The New York Times' Russ Buettner examines the record of the Texas law firm that bears Rudolph Giuliani's name -- Bracewell & Giuliani -- and casts it as key to the former New York mayor's fund-raising successes in the Lone Star State. The firm "is one of the higher-profile defenders of the oil, gas and energy industries, to which it provides legal help and extensive lobbying services in Washington." LINK
Giuliani also gets unflattering treatment in Vanity Fair, with Michael Wolff offering a succinct judgment: "he is nuts, actually mad." LINK
Odds and ends:
The Boston Herald sees a new flip-flop in former governor Mitt Romney's (R-MA) choice of favorite books: It was "Huckleberry Finn" before, "Battlefield Earth" now. LINK
Newsweek's Howard Fineman gets Sen. Barack Obama's (D-IL) telephone briefing call slipped under his door. No bombshells, but Fineman finds that "the scripted rigor borders on the comic." LINK
The New York Post's Ian Bishop tags Sen. Hillary Rodham Clinton (D-NY) as a "fussy frequent flier," reporting that she demanded a Gulfstream upgrade on a recent campaign swing. LINK
Matt Stearns of McClatchy Newspapers reveals the "management philosophy of the CEO presidency," whereby the president stands by Alberto Gonzales and Paul Wolfowitz, but is glad to see Deputy Secretary of State Randall Tobias go after admitting to getting massages from an escort service through the "DC Madam." LINK
And sorry, Mike Gravel, but you're going to have company: Clinton and Obama are both in for the June 3 Democratic debate in New Hampshire, guaranteeing a full stage for the first debate in the state with the first primary.
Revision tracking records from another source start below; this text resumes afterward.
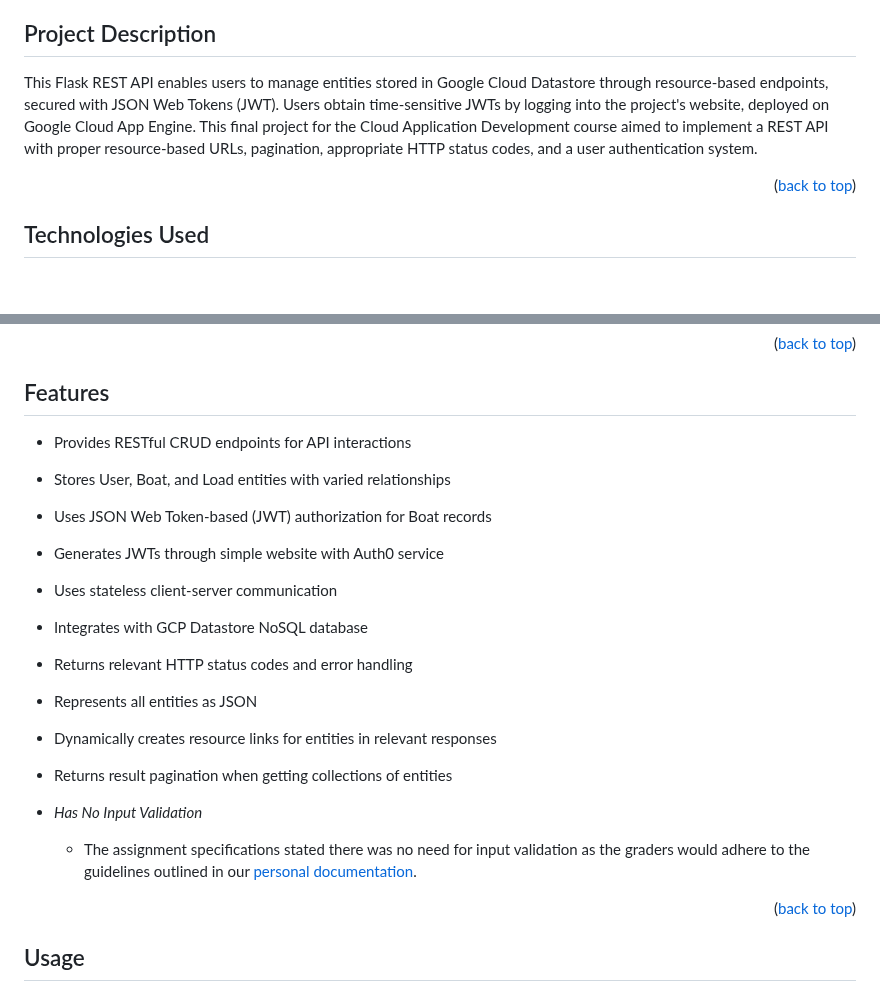
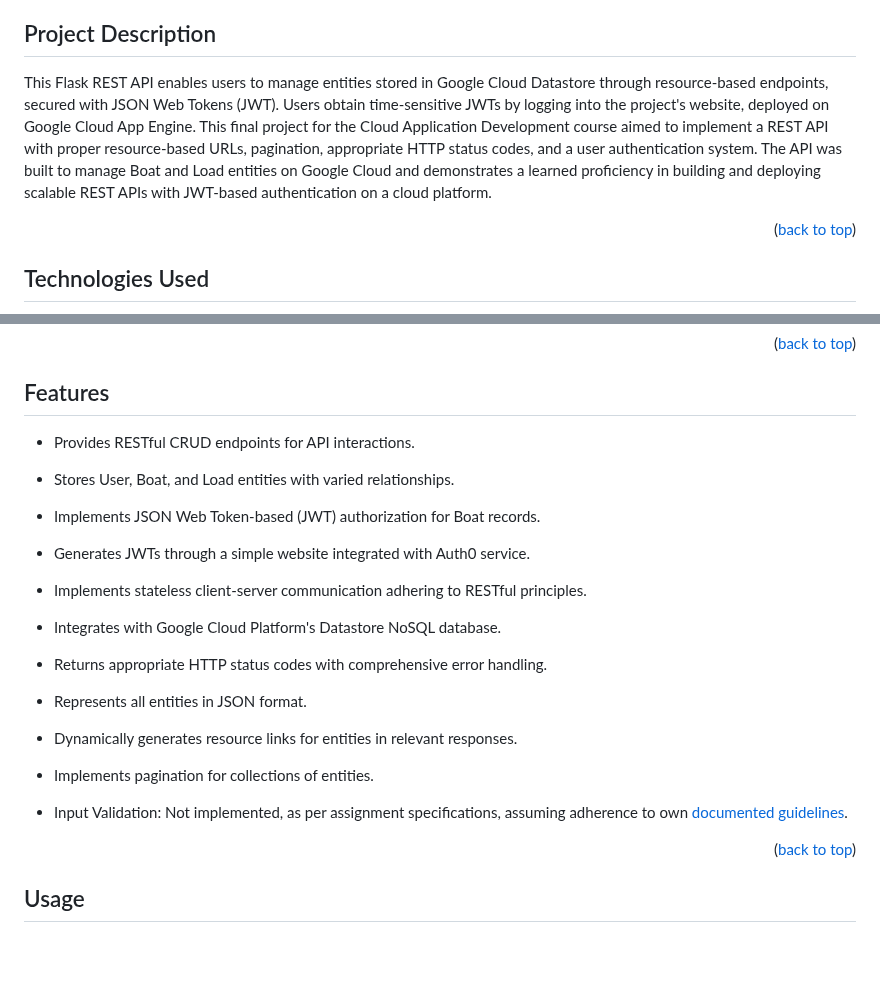
Before and after one commit to lubranoa/CS493-Portfolio-Project, a Markdown page: README.md, 2 parts joined by grey strips. GitHub-like rendering; blank space fills up the shorter version.

Commit message:
Update features verbiage

```diff
--- a/README.md
+++ b/README.md
@@ -51,7 +51,7 @@
 <!-- Project Description -->
 ## Project Description
 
-This Flask REST API enables users to manage entities stored in Google Cloud Datastore through resource-based endpoints, secured with JSON Web Tokens (JWT). Users obtain time-sensitive JWTs by logging into the project's website, deployed on Google Cloud App Engine. This final project for the Cloud Application Development course aimed to implement a REST API with proper resource-based URLs, pagination, appropriate HTTP status codes, and a user authentication system.
+This Flask REST API enables users to manage entities stored in Google Cloud Datastore through resource-based endpoints, secured with JSON Web Tokens (JWT). Users obtain time-sensitive JWTs by logging into the project's website, deployed on Google Cloud App Engine. This final project for the Cloud Application Development course aimed to implement a REST API with proper resource-based URLs, pagination, appropriate HTTP status codes, and a user authentication system. The API was built to manage Boat and Load entities on Google Cloud and demonstrates a learned proficiency in building and deploying scalable REST APIs with JWT-based authentication on a cloud platform.
 <p align="right">(<a href="#readme-top">back to top</a>)</p>
 
 <!-- Technologies Used -->
@@ -74,28 +74,27 @@ This Flask REST API enables users to manage entities stored in Google Cloud Data
 <!-- Features -->
 ## Features
 
-  - Provides RESTful CRUD endpoints for API interactions
+  - Provides RESTful CRUD endpoints for API interactions.
 
-  - Stores User, Boat, and Load entities with varied relationships
+  - Stores User, Boat, and Load entities with varied relationships.
 
-  - Uses JSON Web Token-based (JWT) authorization for Boat records
+  - Implements JSON Web Token-based (JWT) authorization for Boat records.
 
-  - Generates JWTs through simple website with Auth0 service
+  - Generates JWTs through a simple website integrated with Auth0 service.
 
-  - Uses stateless client-server communication
+  - Implements stateless client-server communication adhering to RESTful principles.
 
-  - Integrates with GCP Datastore NoSQL database
+  - Integrates with Google Cloud Platform's Datastore NoSQL database.
 
-  - Returns relevant HTTP status codes and error handling
+  - Returns appropriate HTTP status codes with comprehensive error handling.
 
-  - Represents all entities as JSON
+  - Represents all entities in JSON format.
 
-  - Dynamically creates resource links for entities in relevant responses
+  - Dynamically generates resource links for entities in relevant responses.
 
-  - Returns result pagination when getting collections of entities
+  - Implements pagination for collections of entities.
 
-  - *Has No Input Validation*
-    - The assignment specifications stated there was no need for input validation as the graders would adhere to the guidelines outlined in our [personal documentation](/assets/documents/lubranoa_project.pdf).
+  - Input Validation: Not implemented, as per assignment specifications, assuming adherence to own [documented guidelines](/assets/documents/lubranoa_project.pdf).
 
 <p align="right">(<a href="#readme-top">back to top</a>)</p>
 
```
The peer pressure was fun to watch -- first Edwards committed, then Clinton and Obama followed suit yesterday, much like Edwards' refusal to participate in Fox News debates pushed his counterparts in the top tier to reject the forums.
"Everybody holds their nose and maybe a couple of times vomits, but you get it done,' Sen. George Voinovich (R-OH), talking in the Washington Post about the need to compromise with Democrats on the Iraq war.
"If he has not been killed today, he will be killed tomorrow," Iraqi Interior Minister Jawad al-Bolani, not quite confirming the death of al Qaeda in Iraq leader Abu Ayyub al-Masri
Today's Must-Reads: LINK
The Sneak Peek: LINK
Welcome to the new Note:
Before I close today, I wanted to briefly outline my ideas for this forum. As a longtime Note reader, I know that it has long been essential reading for those who live and breathe politics, a tip sheet that is as readable and interesting as it is vital. I hope to continue that tradition, while taking the product in new directions -- with video, feedback capabilities, and a look at a broader spectrum of what's making news every day.
The Note should mirror politics at its best -- a conversation about the issues and personalities that shape the direction of the nation. Sometimes that conversation is humorous, sometimes it's serious, but it should always be thought-provoking. Like the best of the Web, this will be an evolving product. And, as always, thanks for reading.